## Task description:
The expected reply is all of the data, returned exactly.

## Task material:
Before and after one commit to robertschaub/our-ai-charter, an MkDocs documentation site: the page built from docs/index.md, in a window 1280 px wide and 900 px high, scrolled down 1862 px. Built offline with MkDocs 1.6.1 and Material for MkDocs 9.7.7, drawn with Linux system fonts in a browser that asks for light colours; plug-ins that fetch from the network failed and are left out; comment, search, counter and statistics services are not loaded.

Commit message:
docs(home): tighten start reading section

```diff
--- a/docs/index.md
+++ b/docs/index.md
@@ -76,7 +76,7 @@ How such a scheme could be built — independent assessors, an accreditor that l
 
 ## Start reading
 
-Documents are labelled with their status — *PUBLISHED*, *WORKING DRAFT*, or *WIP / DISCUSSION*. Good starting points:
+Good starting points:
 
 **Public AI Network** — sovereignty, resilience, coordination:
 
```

## Solution for this task:
Before and after one commit to robertschaub/our-ai-charter, an MkDocs documentation site: the page built from docs/index.md, in a window 1280 px wide and 900 px high, scrolled down 1862 px. Built offline with MkDocs 1.6.1 and Material for MkDocs 9.7.7, drawn with Linux system fonts in a browser that asks for light colours; plug-ins that fetch from the network failed and are left out; comment, search, counter and statistics services are not loaded.

Commit message:
docs(home): tighten start reading section

```diff
--- a/docs/index.md
+++ b/docs/index.md
@@ -76,7 +76,7 @@ How such a scheme could be built — independent assessors, an accreditor that l
 
 ## Start reading
 
-Documents are labelled with their status — *PUBLISHED*, *WORKING DRAFT*, or *WIP / DISCUSSION*. Good starting points:
+Good starting points:
 
 **Public AI Network** — sovereignty, resilience, coordination:
 
```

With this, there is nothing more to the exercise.